He rode with the Wild Bunch in New Mexico, hung up his six guns and promised to not use them again if my Grandmother would marry him. My mother said she remembered her mother in tears when he strapped them back on to protect his youngest brother John Phelan.
by Ed’s granddaughter Bobbie Ohlwiler
Edward and Sarah Esther (Etta) had five children – Henrietta Frances, Lawrence Emerson, Leroy Anthony, Virginia Elizabeth and Camelle Florette (Sister Virginia Elizabeth – but always called Tommie by family). There were 19 years between my mother and Tommie. Tommie was 12 when I was born and was my little mother as my dad was very ill and my mother had to work. My grandmother died around the age of 40 not long after Tommie was born (something my mother never forgave either her father or Tommie for). The real culprit was both valves of her heart leaked due to childhood whooping cough and she probably should never have had children. Virginia was like a big sister/mother to us, she was 5 years older than Tommie. My mother took the two girls and her dad took the two boys to raise.
My mother moved to AZ and with the sometimes help of Aunt Grace (the last sister and the one born on the twin’s 14th birthday) had the two girls to raise, then married my dad and they had four children. He died of MS when I was 1 1/2. My mother had a 2 year degree from what is now Northern Arizona University but what was then a teachers college in Flagstaff, AZ. That allowed her to teach school but after her first 2 children were born she and her 2 sisters contracted Typhoid Fever from a dude on the Navajo Reservation. She was about to die so was given an over dose of Quinine to save her life knowing that it would leave her permanently deaf. I don’t know when my dad first started showing symptoms of MS but you probably know they come and go and are not the same for everyone. He wasn’t diagnosed properly until shortly before his death in Prescott, AZ. Illness and death always made my mother angry rather than kindly. She had great plans for her life and felt very disappointed and didn’t care who she took it out on, mostly her family.
We moved to Williams from the Reservation and then to Flagstaff where she did other people’s laundry on a wash board, cleaned their homes and any thing like that to make a living for us. It was a hard life for us. My sister (Alberta, the oldest) was sent to CA to live with Great Grandma Simmons. There was no SS to help us out so we lived in poverty. Later there was some sort of program that helped my mother go back to school and she got a hearing that wasn’t really very good. We lived near Professor Tinsley in Flagstaff and I have a feeling he was instrumental in getting her into this program. He and his wife who I called Auntie Glad were very good to us. When I was five I went to my mother’s graduation and saw her receive her Bachelor’s Degree. After that she was able to teach small country one room schools and our life was somewhat better but she received no summer salary and always had to have summer work.

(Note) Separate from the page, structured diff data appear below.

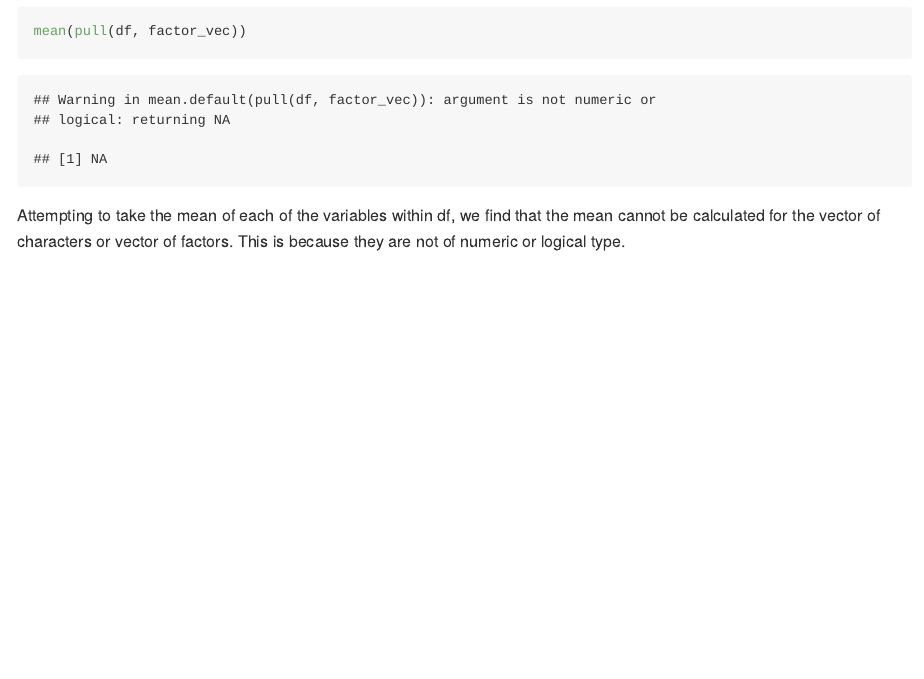
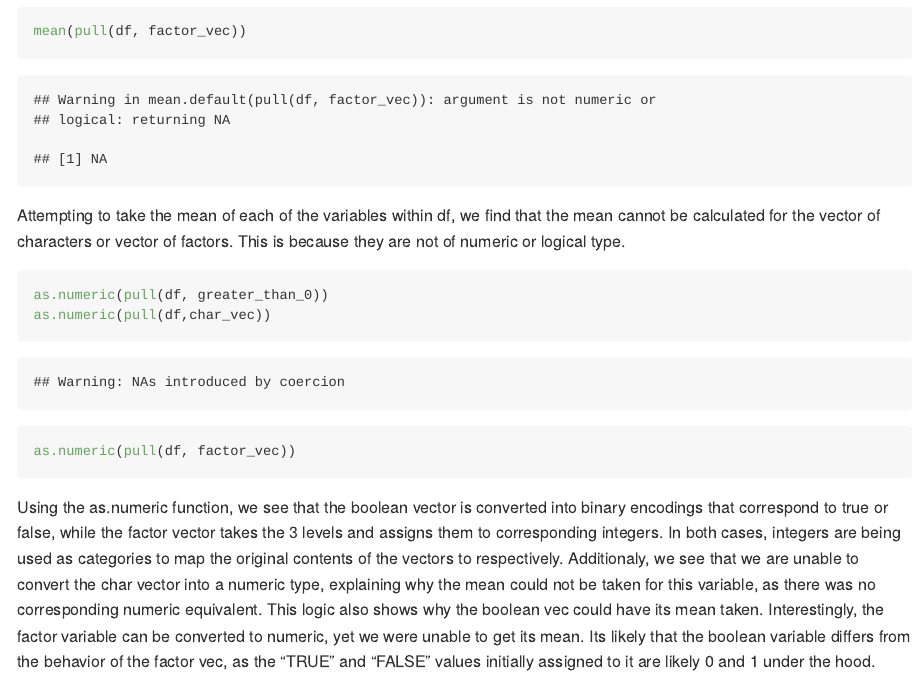
Before and after one commit to jlin634/p8105_hw1_jl7035, an R Markdown document (p8105_hw1_jl7035.Rmd): the page in a window 1100 px wide, from 2960 px down. Rendered offline with R 4.5, knitr and Pandoc, with nearby package versions; code that draws random numbers runs with fixed seeds of ours.

Commit message:
Converts each column into numeric and describes the corresponding behavior.

````diff
--- a/p8105_hw1_jl7035.Rmd
+++ b/p8105_hw1_jl7035.Rmd
@@ -95,3 +95,23 @@ mean(pull(df, factor_vec))
 Attempting to take the mean of each of the variables within df, we find that
 the mean cannot be calculated for the vector of characters or vector of factors.
 This is because they are not of numeric or logical type.
+
+```{r results = 'hide'}
+
+as.numeric(pull(df, greater_than_0))
+as.numeric(pull(df,char_vec))
+as.numeric(pull(df, factor_vec))
+
+```
+Using the as.numeric function, we see that the boolean vector is converted into
+binary encodings that correspond to true or false, while the factor vector
+takes the 3 levels and assigns them to corresponding integers. In both cases,
+integers are being used as categories to map the original contents of the
+vectors to respectively. Additionaly, we see that we are unable to convert
+the char vector into a numeric type, explaining why the mean could not be
+taken for this variable, as there was no corresponding numeric equivalent. This
+logic also shows why the boolean vec could have its mean taken. Interestingly,
+the factor variable can be converted to numeric, yet we were unable to get its
+mean. Its likely that the boolean variable differs from the behavior of the
+factor vec, as the "TRUE" and "FALSE" values initially assigned to it are
+likely 0 and 1 under the hood.
````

Several years it was in the kitchen at NAU, her alma mater. During that time Virginia and Tommie went to live with their brother Lawrence and his wife Pearl in CA so they could go to school. My sister was in and out of my life then, she was supposed to attend St. Joseph’s Boarding School in Prescott but kept running away. She caused so many problems that even after all these years it is difficult to think about them. She was very bright and pretty but now I think she was seriously mentally ill, she didn’t have even a slight bit of a conscience. When I was 7 my brothers went to live with my Uncle Jesse Smith and really didn’t come back into my life until we were in High School. So you see we were really a very dysfunctional family. I do have fond memories of Claude and Willow Phelan and especially their son Jimmy who was about my age. I spent quite a bit of time with them when I was quite small. Claude was the twin Tom’s son. I, also, remember Aunt Delphy and the wonderful marmalade she made and how she would hold me tight between her knees and French braid my long blond hair so tight I felt like I couldn’t close my eyes.
Aunt Tommie aka Camelle Phelan, pediatric nurse before she took her vows. She had beautiful white complexion and bright blue eyes like her mother and the beautiful ‘Irish’ hair that she got from both parent’s Irish heritage.